3 ways to help workers with special-needs children

With developmental disabilities such as autism afflicting one in six children in the U.S., employers must find ways to help the millions of employees struggling to care for a child with special needs.

As Dr. David Kaplan, senior partner and leader of Mercer’s Health Innovation LABS, notes, “The problems surrounding support for our clients and their employees are real and growing. Parents raising children with developmental disabilities have greater levels of anxiety and depression, experience increased absenteeism and work limitations, and face up to twice the healthcare costs for their children. These issues go beyond the medical expenditures tied to treatment therapies and gaps in care and speak to the emotional and physical toll on working parents who want their children to be happy and healthy.”

Few professionals to help

Nationwide, there is a dearth of trained professionals serving the developmentally disabled and their caregivers. Add to that the huge costs and uncertain outcomes associated with medically-recommended behavioral therapy, and employers are left with limited business arguments and fewer resources for helping their employees. However, options do exist. When designing their plan year, employers would do well to:

  1. Offer holistic care. Providing coverage for behavioral therapy is a great starting point, however, it addresses only part of the equation—the direct needs of the afflicted child. Parents of children with developmental disabilities suffer much higher rates of stress, depression and absenteeism, along with greater marital and financial strains. Employers seeking to offload some of that burden should consider providing holistic supports that address not only the needs of an employee’s child, but the employee’s health and well-being as well.
  2. Pay attention to employee signals. Claims data reveals the number of employees affected by this issue and the financial magnitude of their problem, but that’s not the whole story. Employers should pay attention to the many silent or less visible stressors that signal the heavy emotional toll this burden places on employees.
  3. Provide access to resources. Employees with developmentally disabled children need access to treatment for their children and expert training for themselves, yet given the scarcity of clinicians, this is not always available. Nor do most clinical programs have the resources to effectively train parents. Remedying this will require employers to think beyond conventional “brick and mortar” solutions. An example would be a program like Rethink Benefits, which offers even geographically isolated employees access to video-based teaching programs for parents and caregivers, as well as care coordination, live video consultations with experienced clinicians and isolation-reducing peer support through online communities and forums.
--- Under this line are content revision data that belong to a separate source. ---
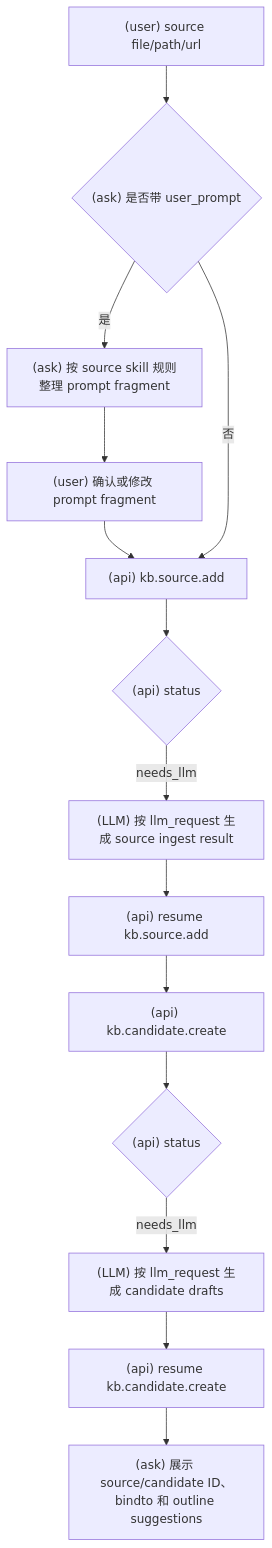
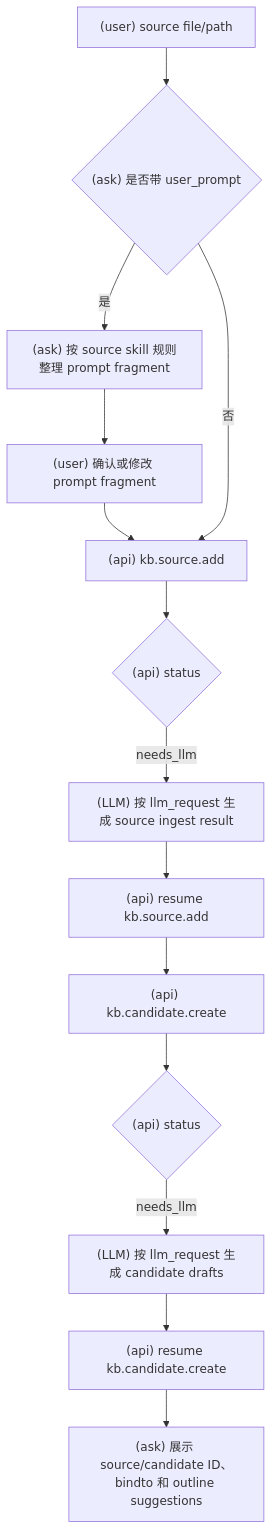
One commit to srangerme/KBManager changed the second of 4 diagrams in docs/SlashCommand流程图.md. Above: the diagram before and after it, drawn with Mermaid. The commit also changed 17 other files, not shown here.

````diff
--- a/docs/SlashCommand流程图.md
+++ b/docs/SlashCommand流程图.md
@@ -52,16 +52,16 @@
 ```mermaid
 flowchart TD
-  A["(user) source file/path/url"] --> B{"(ask) 是否带 user_prompt"}
+  A["(user) source file/path"] --> B{"(ask) 是否带 user_prompt"}
   B -- 是 --> C["(ask) 按 source skill 规则整理 prompt fragment"]
   C --> D["(user) 确认或修改 prompt fragment"]
   D --> E["(api) kb.source.add"]
   B -- 否 --> E
   E --> F{"(api) status"}
   F -- needs_llm --> G["(LLM) 按 llm_request 生成 source ingest result"]
   G --> H["(api) resume kb.source.add"]
   H --> I["(api) kb.candidate.create"]
   I --> J{"(api) status"}
   J -- needs_llm --> K["(LLM) 按 llm_request 生成 candidate drafts"]
   K --> L["(api) resume kb.candidate.create"]
   L --> M["(ask) 展示 source/candidate ID、bindto 和 outline suggestions"]
 ```
````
The number of employees caring for children with developmental disabilities is increasing. Employers can’t afford to ignore the impact this is having on the morale, productivity and well-being of their workforce.